Beginning in the early 18th century, Bagheria became the site of a number of grand palaces and villas built by the Sicilian nobility. In an effort to move closer to the Spanish viceroy, the king's court, and the political center of Sicily, these Sicilian princes and barons began to construct their summer homes in Bagheria, just seven miles from Palermo.
The migration of these Sicilian families created the first middle class in feudal Sicily. Large estates throughout Sicily were rented to a new middle class called the "Gabelotti" or tenant farmers. These tenants worked the land, hired peasants, campiere, and others to help run the estate, then paid the Sicilian barons a share of the profits.
In Bagheria, the Sicilian nobility lived in grand
villas, designed to impress and entertain their Spanish rulers.
Palagonia, the most famous villa, is known as the 'villa of the monsters'. It was founded by Ferdinando Francesco Gravina, the Prince of Palagonia. Construction began in 1715 and finished in 1749.

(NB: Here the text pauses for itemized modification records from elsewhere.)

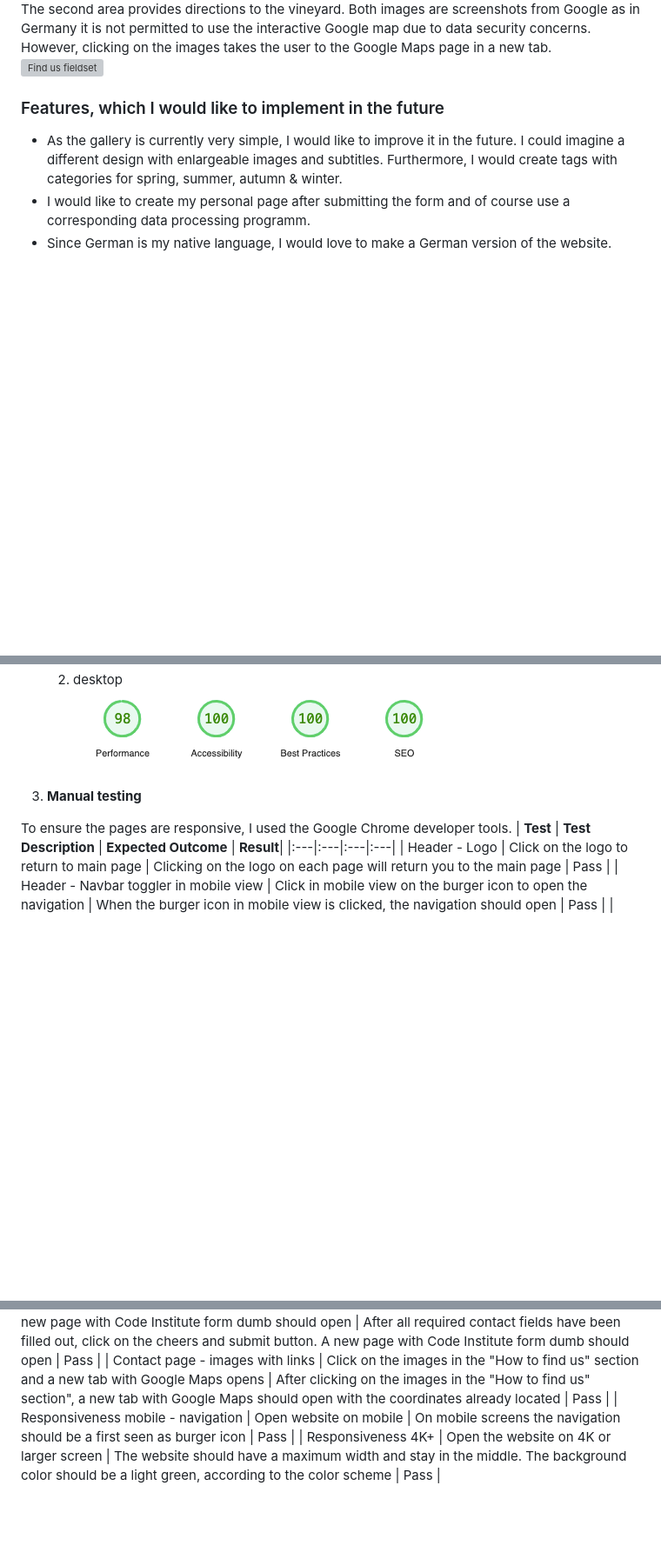
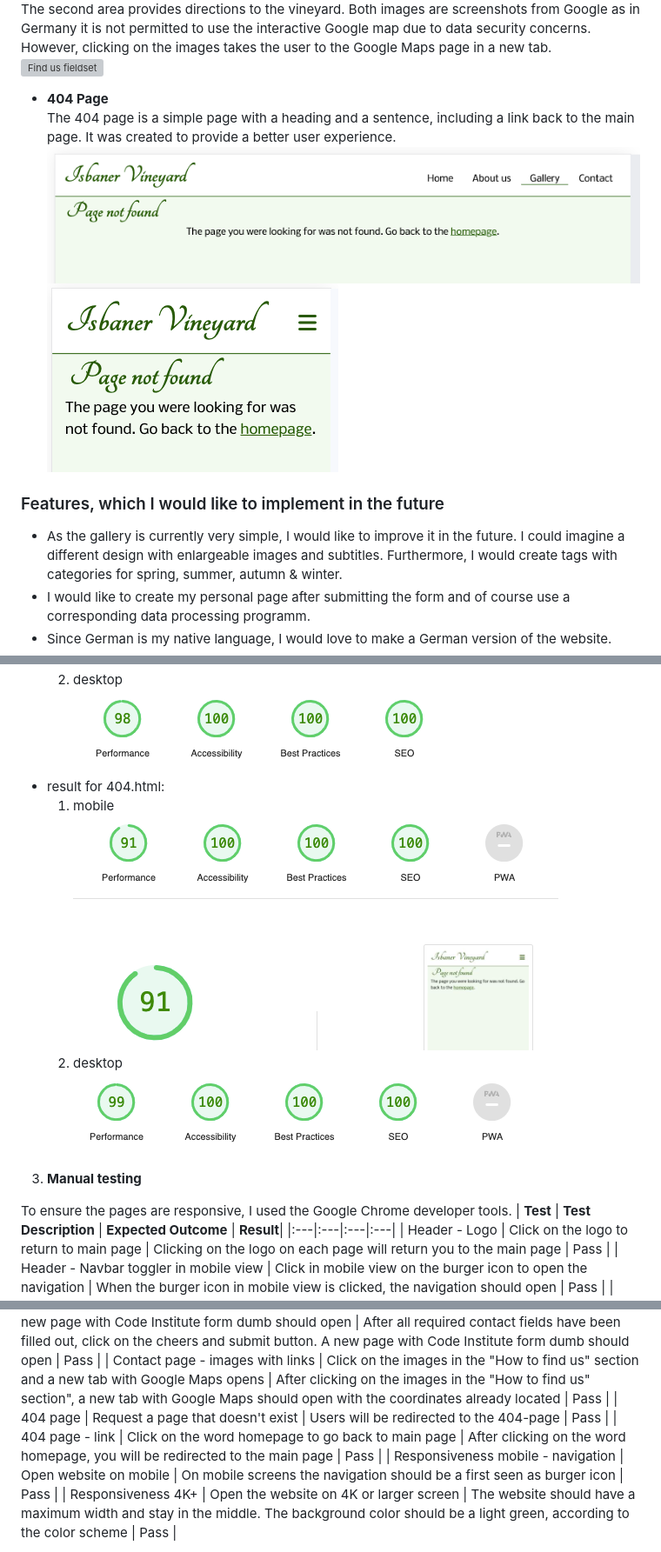
Before and after one commit to queenisabaer/isbaner-vineyard, a Markdown page: README.md, 3 parts joined by grey strips. Shown: that part at 87% size. Rendered like a GitHub page; pictures changed too: documentation/readme/404-page-desktop.png (added), documentation/readme/404-page-mobile.png (added), documentation/readme/lighthouse-404-desktop.png (added); blank space fills up the shorter version; grey boxes are pictures that could not be loaded.

Commit message:
Add information about 404 to readme

```diff
--- a/README.md
+++ b/README.md
@@ -123,6 +123,11 @@ The contact page contains two areas. The first offers a contact form that users
 The second area provides directions to the vineyard. Both images are screenshots from Google as in Germany it is not permitted to use the interactive Google map due to data security concerns. However, clicking on the images takes the user to the Google Maps page in a new tab. <br>
 ![Find us fieldset](documentation/readme/find-us-fieldset.png)
 
+- **404 Page**<br>
+The 404 page is a simple page with a heading and a sentence, including a link back to the main page. It was created to provide a better user experience. <br>
+![404 page on desktop](documentation/readme/404-page-desktop.png)<br>
+![404 page on desktop](documentation/readme/404-page-mobile.png)<br>
+
 ### Features, which I would like to implement in the future
 
 - As the gallery is currently very simple, I would like to improve it in the future. I could imagine a different design with enlargeable images and subtitles. Furthermore, I would create tags with categories for spring, summer, autumn & winter.
@@ -209,7 +216,12 @@ I also checked all pages in the validator via text-input, and likewise no errors
   1. mobile<br>
   ![Lighthouse report for contact page on mobile screens](documentation/readme/lighthouse-contact-mobile.png)<br>
   2. desktop<br>
-  ![Lighthouse report for contact page on desktop](documentation/readme/lighthouse-contact.png)
+  ![Lighthouse report for contact page on desktop](documentation/readme/lighthouse-contact.png)<br>
+- result for 404.html:<br>
+  1. mobile<br>
+  ![Lighthouse report for 404 page on mobile screens](documentation/readme/lighthouse-404-mobile.png)<br>
+  2. desktop<br>
+  ![Lighthouse report for 404 page on desktop](documentation/readme/lighthouse-404-desktop.png)<br>
 
 3. **Manual testing** <br>
 
@@ -233,6 +245,8 @@ To ensure the pages are responsive, I used the Google Chrome developer tools.
 | Contact page - form, wrong email input | Try to submit form without an actual email address in input field email | Form is not submitted and user is asked to enter a valid email address | Pass |
 | Contact page - form submission | Click on the "cheers and submit" button. A new page with Code Institute form dumb should open | After all required contact fields have been filled out, click on the cheers and submit button. A new page with Code Institute form dumb should open | Pass |
 | Contact page - images with links | Click on the images in the "How to find us" section and a new tab with Google Maps opens | After clicking on the images in the "How to find us" section", a new tab with Google Maps should open with the coordinates already located | Pass |
+| 404 page | Request a page that doesn't exist | Users will be redirected to the 404-page | Pass |
+| 404 page - link | Click on the word homepage to go back to main page | After clicking on the word homepage, you will be redirected to the main page | Pass |
 | Responsiveness mobile - navigation | Open website on mobile | On mobile screens the navigation should be a first seen as burger icon | Pass |
 | Responsiveness 4K+ | Open the website on 4K or larger screen | The website should have a maximum width and stay in the middle. The background color should be a light green, according to the color scheme | Pass |
 
```
Also changed, not shown: other parts of README.md (+2 -0 lines), documentation/readme/html-validator-404.png (added), 1 other file.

A Gallery and Hall of Mirrors
Frescos on Hall Walls
Founded by the Prince of Larderia, it's unique architecture is star-shaped and is unlike any other in Sicily.
The villa is now part of Mary's College of Nuns.
This villa was founded in the early XVIII century by Luigi Naselli, the Prince of Aragona. Like other Baroque villas of this era, it features a double staircase and is decorated with frescos.
This villa was built in 1770. It is the work of Andrea Gigante, an architect from Trapani, Sicily.
This villa was founded about 1740 by the Prince
of Rammacca, Bernardo Gravina.
A view down a pedestrian walkway in Bagheria
Francesco Bonanno, Prince of Cattolica built this villa in 1736. The main facade has a double Baroque staircase. The villa currently is used as an art gallery thanks to the donation of R. Guttuso, a Sicilian artist whose ashes rest in a monumental sarcophagus next to the villa.